## WHAT NEEDS TO BE DONE
Scan the entries below for the string "index" and copy every line where it turns up.

## Web interface edit records
##############################

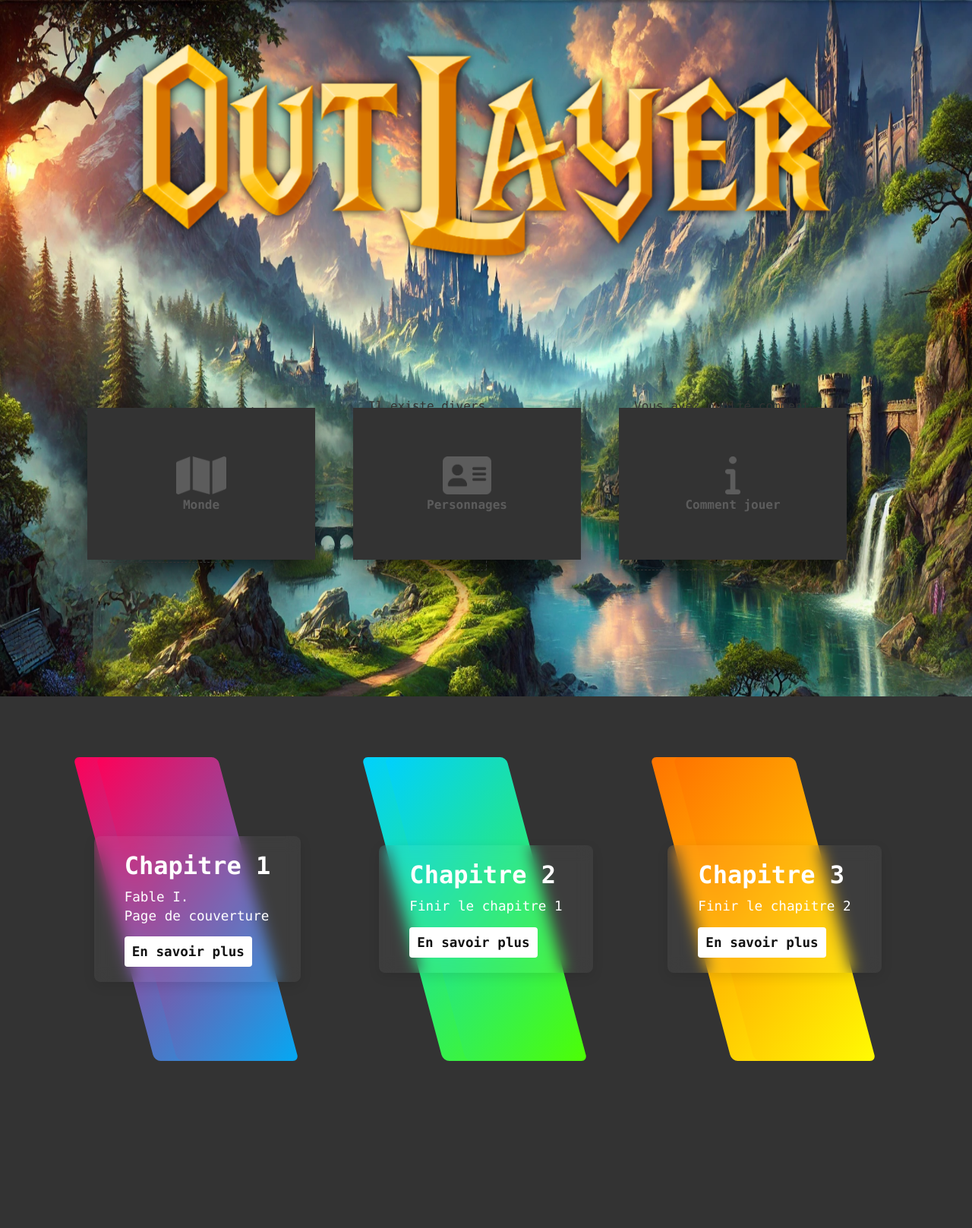
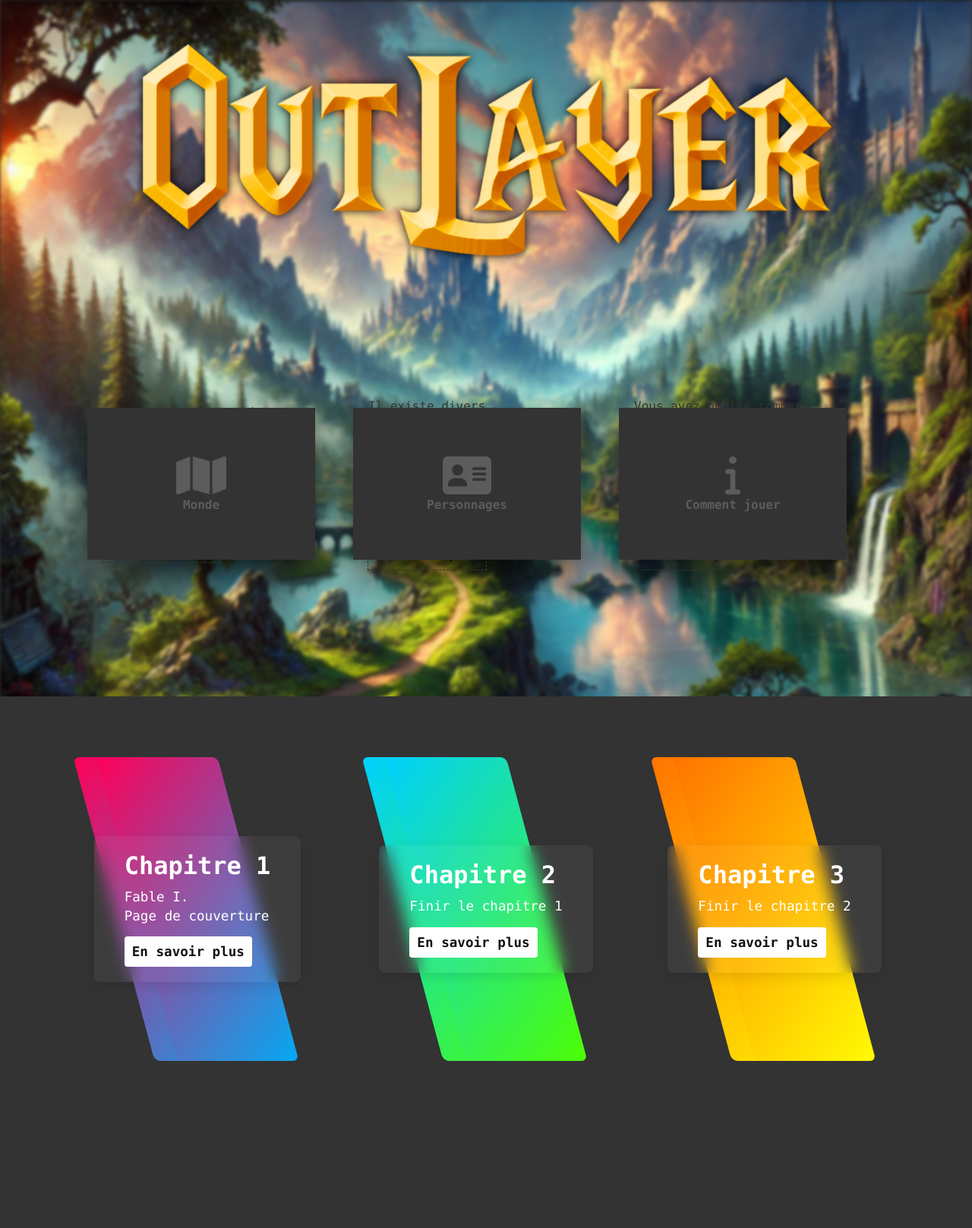
Before and after one commit to ValentinBrizard/Arbre-de-competence, a PHP site: page / in a window 1280 px wide. Shown: the part 80-1697 px from the top of the page at 76% size. Run offline with PHP 8.4, Linux system fonts and the light colour scheme; some libraries are stand-ins or nearby versions.

Commit message:
Update index.css

```diff
--- a/css/index.css
+++ b/css/index.css
@@ -18,6 +18,7 @@ h1{
 position:fixed;
 width: 100%;
 height: 1000px;
+filter: blur(2px);
 }
 
 
```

##############################

## RESULT
Update index.css
--- a/css/index.css
+++ b/css/index.css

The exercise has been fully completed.